= Beginning of Section =

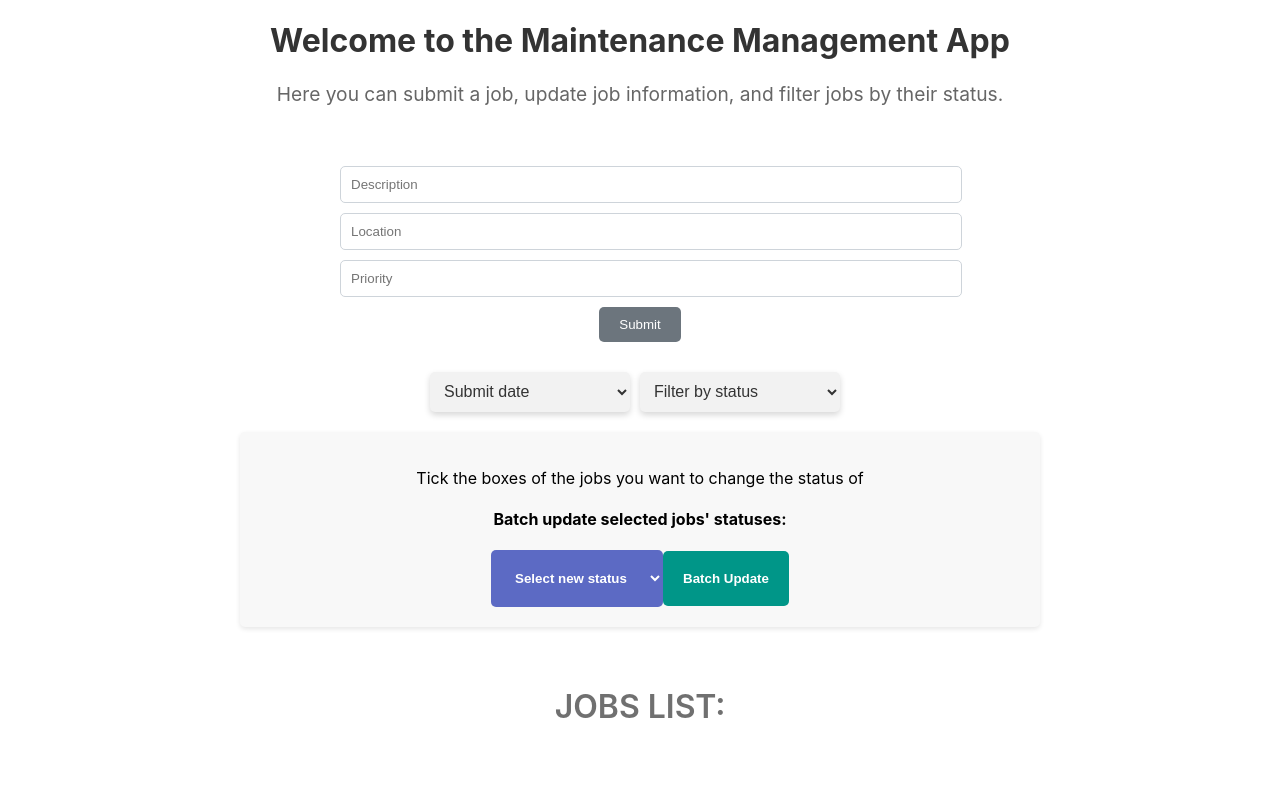
Repository: mikasteyn999/Maintenance-Manager-App
Page: / (app in frontend/)
The author's editor kept a copy of each file at every save. The page is drawn from the files as they stood at one save, then again after the next save.
The browser window is 1280 px wide. The pictures show the whole page.
The page's requests for data from a server got no answer. The project was rebuilt for these pictures with package versions that can differ from the ones it lists, and the page was loaded fresh each time. No one was signed in, and anything a server would have sent is missing. Also part of the build but not shown: frontend/src/style/Job.css, frontend/src/components/Job.js, frontend/src/style/JobUpdateForm.css, frontend/src/components/JobUpdateForm.js.

Above is the page before, as saved 2023-06-05 16:54:07.

After the next save:
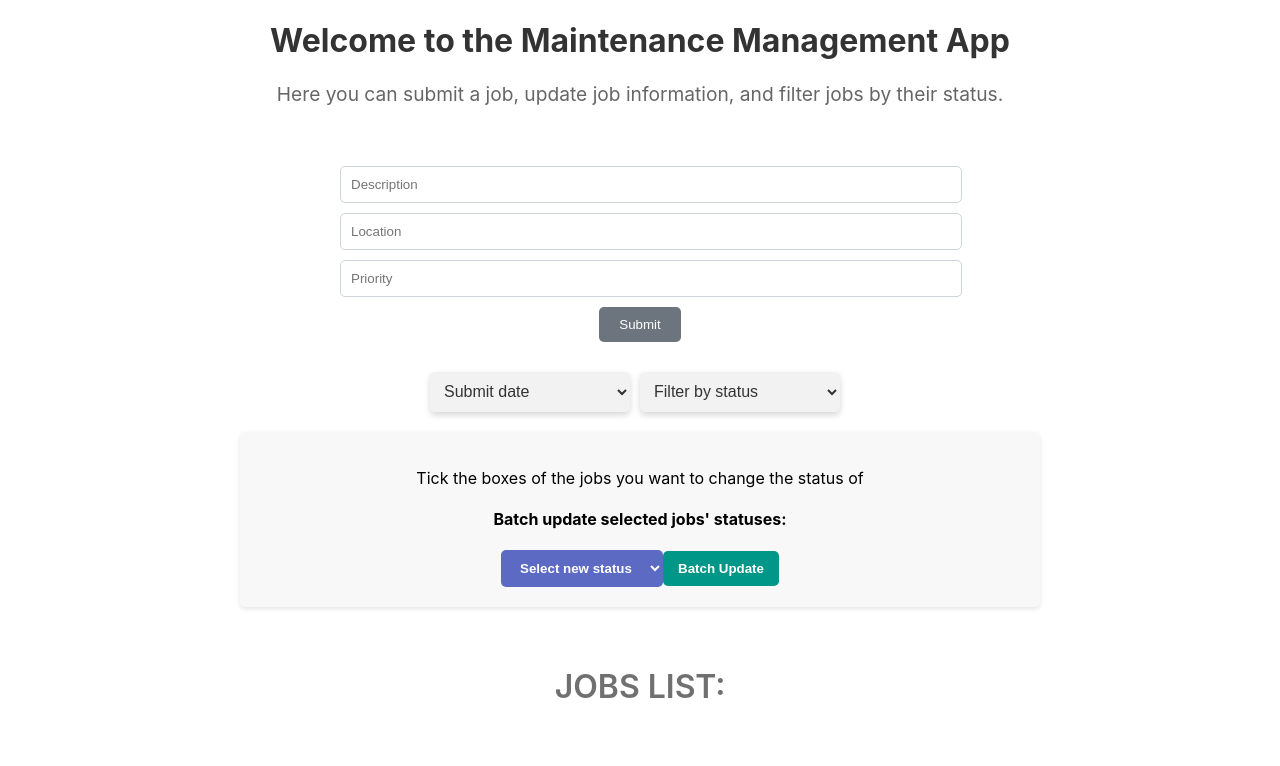
Saved 6 s later.
--- a/frontend/src/style/JobsList.css
+++ b/frontend/src/style/JobsList.css
@@ -50,7 +50,7 @@
 
 .batch-update select,
 .batch-update button {
-    padding: 20px 20px;
+    padding: 10px 15px;
     border: none;
     border-radius: 5px;
     background-color: #5c6ac4;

= End of Section =

> [Task to complete]
Exactly the lines from the top of the listing through the line with "The browser window", and no pictures, should be printed.

> [Exercise solution]
Repository: mikasteyn999/Maintenance-Manager-App
Page: / (app in frontend/)
The author's editor kept a copy of each file at every save. The page is drawn from the files as they stood at one save, then again after the next save.
The browser window is 1280 px wide. The pictures show the whole page.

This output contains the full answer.